Tag: memory loss

Distinguishing between dementia and normal age-related memory loss …

The email was puzzling: Would I be able to get the staff colleague the document she had requested?

Eh … what document? my mind immediately wondered.

Apologizing in both text and email, I asked for clarification. What had I promised to do?

We had discussed the item two weeks ago, came the reply.

Ugh! But I was still drawing a blank.

Fortunately, I can attribute this instance of memory-loss to the fact we get so many requests in my office that if I don’t write them down immediately, I’m typically on to whatever item is staring at me from my inbox and that other request is … well … gone.

We often find aging parents exhibiting similar behaviors and our immediate question typically is: Is this normal aging or something else?

Many older adults consider this question themselves over fear for the future. And the question is not easy to answer but, over time, answers usually become clear.

So, is it normal memory loss?

It’s common for forgetfulness and memory lapses to occur because of normal changes in the brain associated with aging.

The National Institutes of Health notes that this situation may make it harder to learn new things or retain information as easily as in the past. And, according to the Alzheimer’s Association, typical age-related changes may include making a bad decision once in a while, missing a monthly payment, forgetting what day or time it is but remembering it later, forgetting words or meanings of words and losing things from time to time.

These memory lapses can fluctuate as time goes on, but are perfectly normal.

But what they are the signs of cognitive illness?
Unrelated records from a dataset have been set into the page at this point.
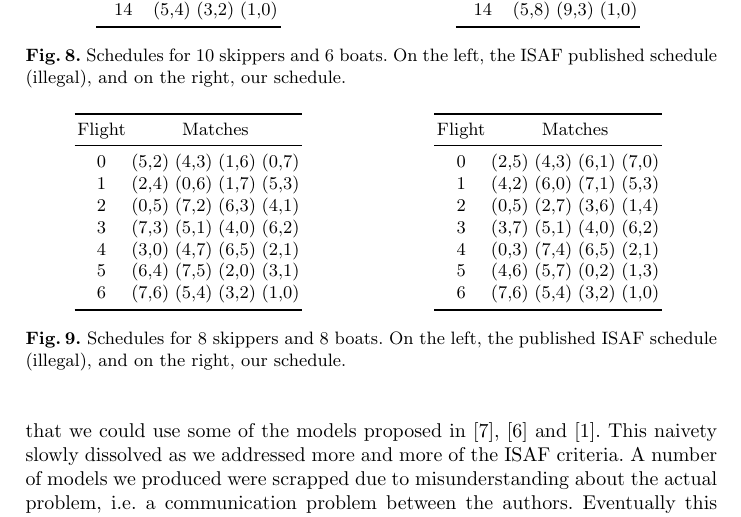
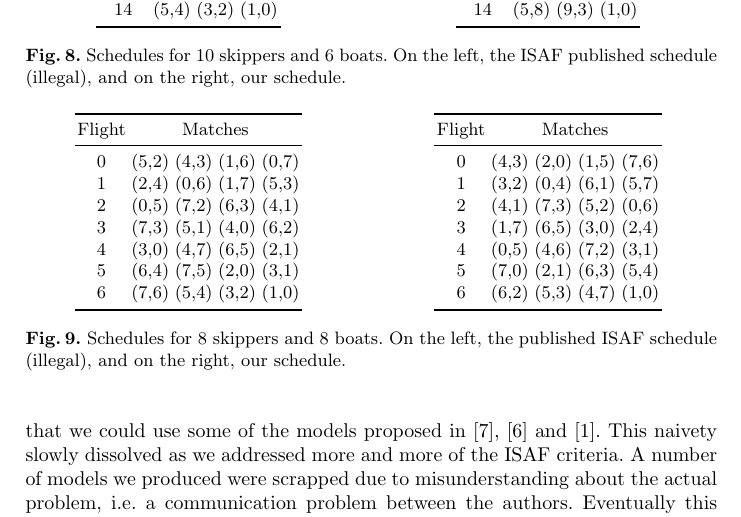
Before and after one commit to ciaranm/cp2015-boats-paper, a LaTeX paper (paper.tex): part of page 13 of 16, cut so that both start at the same text. Compiled offline with pdfLaTeX.

Commit message:
updated table 08-08 due to paranoia

```diff
--- a/paper.tex
+++ b/paper.tex
@@ -934,13 +934,13 @@ and on the right, our schedule.}
 \begin{tabular}{ccccc}
         \toprule
         Flight & \multicolumn{4}{c}{Matches} \\ \midrule
-0 & (2,5) & (4,3) & (6,1) & (7,0) \\
-1 & (4,2) & (6,0) & (7,1) & (5,3) \\
-2 & (0,5) & (2,7) & (3,6) & (1,4) \\
-3 & (3,7) & (5,1) & (4,0) & (6,2) \\
-4 & (0,3) & (7,4) & (6,5) & (2,1) \\
-5 & (4,6) & (5,7) & (0,2) & (1,3) \\
-6 & (7,6) & (5,4) & (3,2) & (1,0)  \\ \bottomrule
+0 & (4,3) & (2,0) & (1,5) & (7,6) \\
+1 & (3,2) & (0,4) & (6,1) & (5,7) \\
+2 & (4,1) & (7,3) & (5,2) & (0,6) \\
+3 & (1,7) & (6,5) & (3,0) & (2,4) \\
+4 & (0,5) & (4,6) & (7,2) & (3,1) \\
+5 & (7,0) & (2,1) & (6,3) & (5,4) \\
+6 & (6,2) & (5,3) & (4,7) & (1,0) \\ \bottomrule
     \end{tabular}
 \label{08-08b}
 \end{minipage}
```
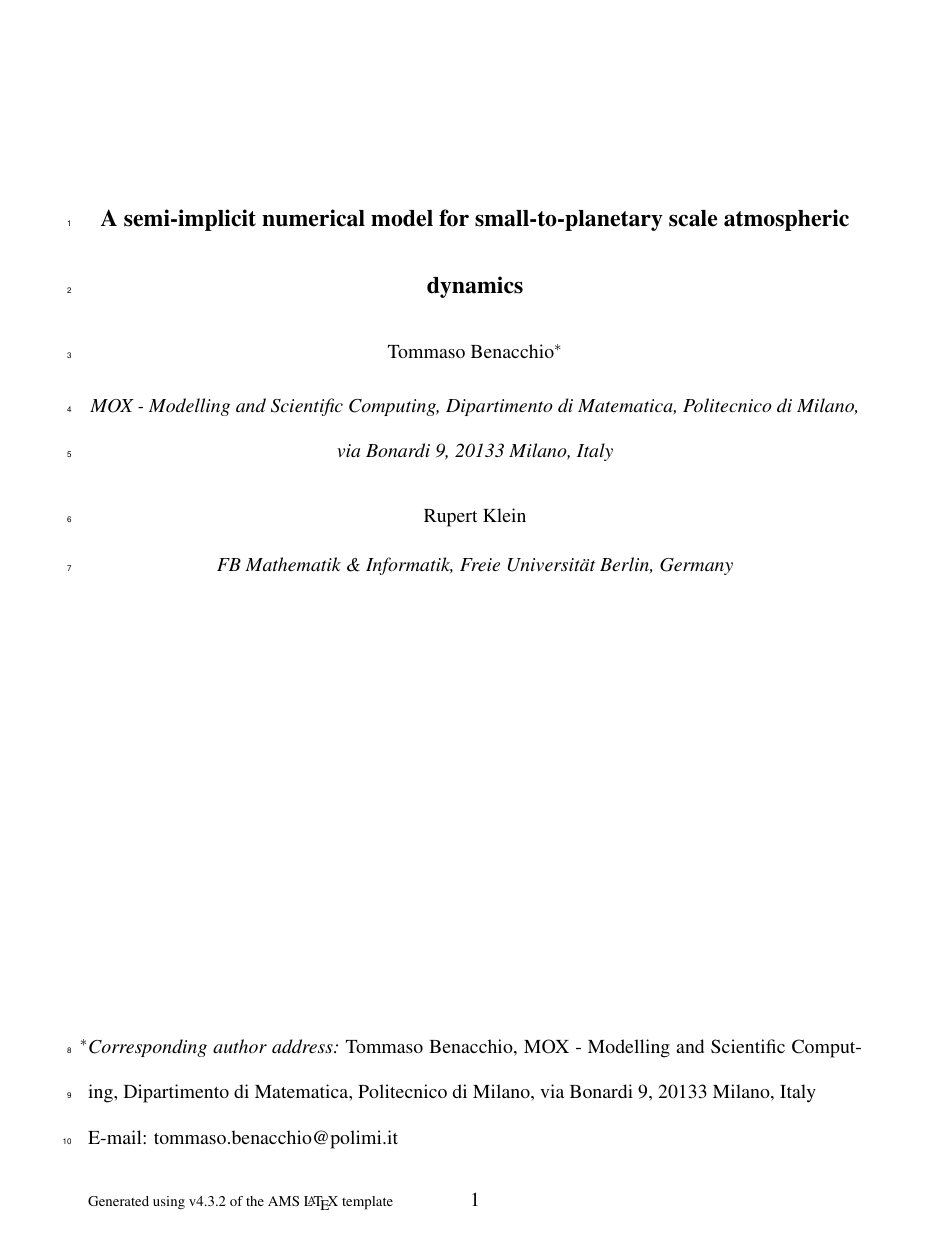
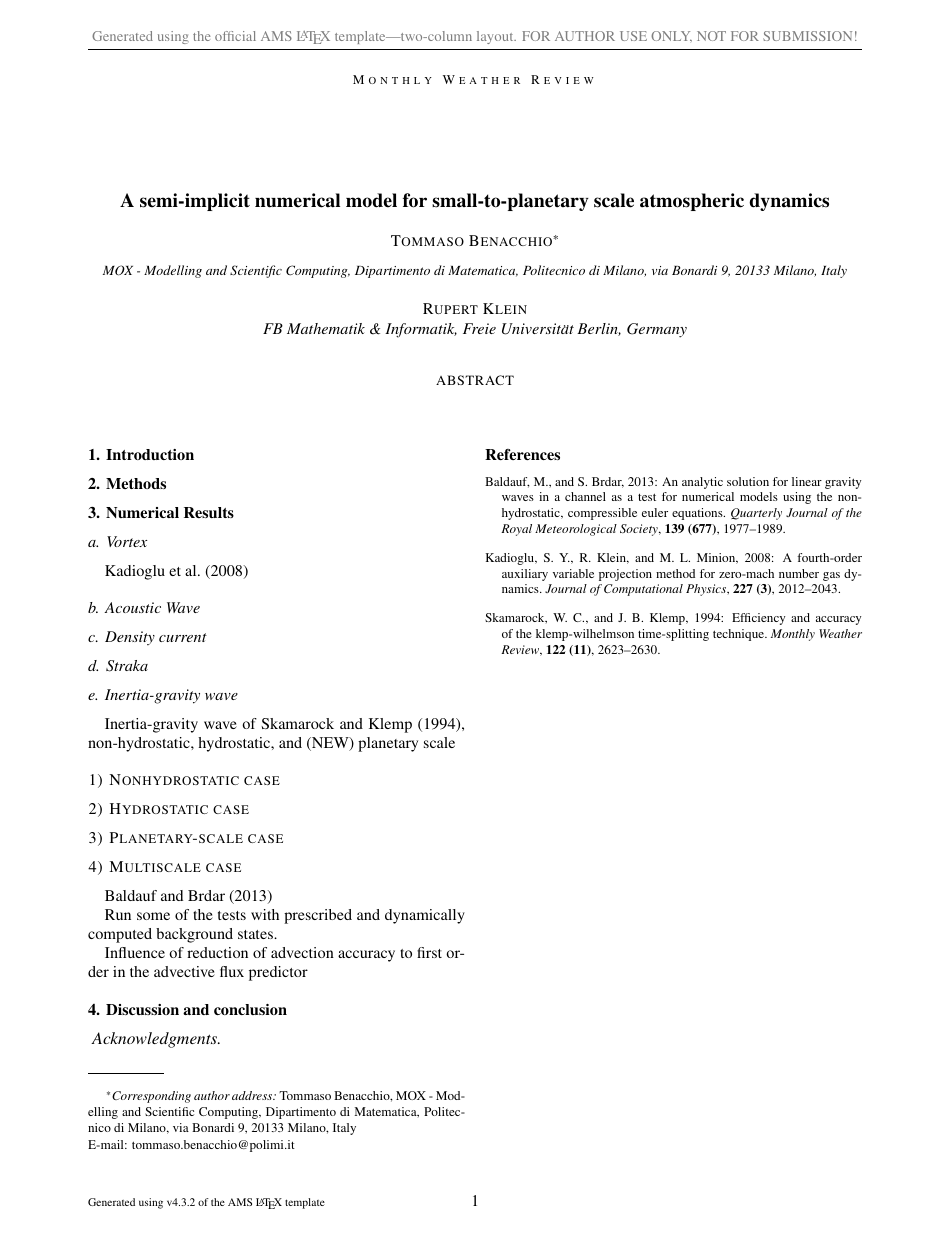
Before and after one commit to ray-chew/pyBELLA, a LaTeX document (RKLM_Reference/Doc/hydro_comp_numerics_mwr.tex, which reads RKLM_Reference/Doc/Bibliography.bib): page 1 of 3 before the commit and the whole page after it. Compiled offline with pdfLaTeX.

Commit message:
Adding script to change output directory, bib entries and modif tex mwr file.

```diff
--- a/RKLM_Reference/Doc/Bibliography.bib
+++ b/RKLM_Reference/Doc/Bibliography.bib
@@ -315,0 +329,7 @@ DOI: 10.1086/498426
+  title={An analytic solution for linear gravity waves in a channel as a test for numerical models using the non-hydrostatic, compressible Euler equations},
+  author={Baldauf, M. and Brdar, S.},
+  journal={Quarterly Journal of the Royal Meteorological Society},
+  volume={139},
+  number={677},
+  pages={1977--1989},
+  year={2013},
@@ -315,0 +342,5 @@ DOI: 10.1086/498426
+  journal={Journal of Computational Physics},
+  volume={227},
+  number={3},
+  pages={2012--2043},
+  year={2008},
@@ -315,0 +353,7 @@ DOI: 10.1086/498426
+  author={Skamarock, W. C. and Klemp, J. B.},
+  journal={Monthly Weather Review},
+  volume={122},
+  number={11},
+  pages={2623--2630},
+  year={1994}
+}
--- a/RKLM_Reference/Doc/hydro_comp_numerics_mwr.tex
+++ b/RKLM_Reference/Doc/hydro_comp_numerics_mwr.tex
@@ -14,10 +14,10 @@
 
 %% Start with one of the following:
 % DOUBLE-SPACED VERSION FOR SUBMISSION TO THE AMS
-\documentclass{ametsoc}
+%\documentclass{ametsoc}
 
 % TWO-COLUMN JOURNAL PAGE LAYOUT---FOR AUTHOR USE ONLY
-% \documentclass[twocol]{ametsoc}
+ \documentclass[twocol]{ametsoc}
 
 %%%%%%%%%%%%%%%%%%%%%%%%%%%%%%%%
 %%% To be entered only if twocol option is used
@@ -209,9 +209,48 @@ Dipartimento di Matematica, Politecnico di Milano, via Bonardi 9, 20133 Milano,
 
 \section{Numerical Results}
 
+\subsection{Vortex}
+
+\cite{KadiogluEtAl2008}
+
+\subsection{Acoustic Wave}
+
+\subsection{Density current}
+
+\subsection{Straka}
+
+\subsection{Inertia-gravity wave}
+
+Inertia-gravity wave of \cite{SkamarockKlemp1994}, non-hydrostatic, hydrostatic, and (NEW) planetary scale
+
+\subsubsection{Nonhydrostatic case}
+
+\subsubsection{Hydrostatic case}
+
+\subsubsection{Planetary-scale case}
+
+\subsubsection{Multiscale case}
+
+\cite{BaldaufBrdar2013}
+
+
+ Run some of the tests with prescribed and dynamically computed
+      background states.
+
+ Influence of reduction of advection accuracy to first order in the
+      advective flux predictor
+
+
 \section{Discussion and conclusion}
 
 \acknowledgments
+
+%%%%%%%%%%%%%%%%%%%%%%%%%%%%%%%%%%%%%%%%%%%%%%%%%%%%%%%%%%%%%%%%%%%%%
+% REFERENCES
+%%%%%%%%%%%%%%%%%%%%%%%%%%%%%%%%%%%%%%%%%%%%%%%%%%%%%%%%%%%%%%%%%%%%%
+
+\bibliographystyle{ametsoc2014}
+\bibliography{Bibliography}
 
 
 %%%%%%%%%%%%%%%%%%%%%%%%%%%%%%%%%%%%%%%%%%%%%%%%%%%%%%%%%%%%%%%%%%%%%
```
Also changed, not shown: RKLM_Reference/MakeBuilds/Makefile.txt (+4 -4 lines), RKLM_Reference/MakeBuilds/Makefile, RKLM_Reference/Makefile, RKLM_Reference/Doc/Bibliography.bib (25 more changed lines), RKLM_Reference/Doc/hydro_comp_numerics_mwr.tex (6 more changed lines), 5 other files.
Click here to read more!

Decreased sense of smell could be linked to cognitive illnesses

Hmmm …

Not smelling as well? (And we don’t mean personal hygiene!)

According to Harvard Health, recent studies show that an inadequate sniffer could be a red flag when it comes to determining one’s risk for developing cognitive impairments (what the medical field calls dementia).

While much more research needs to be done before smell becomes a reliable diagnostic test for memory loss, a study published last year in the Journal of the American Geriatrics Society claims that scientists might have picked up the scent on a new correlation.

Last September, the journal published a study conducted by otolaryngologist Jayant M. Pinto in which nearly 3,000 adults ages 57 to 85 were asked to smell and identify five odors.

Click here to read more about the results from this study…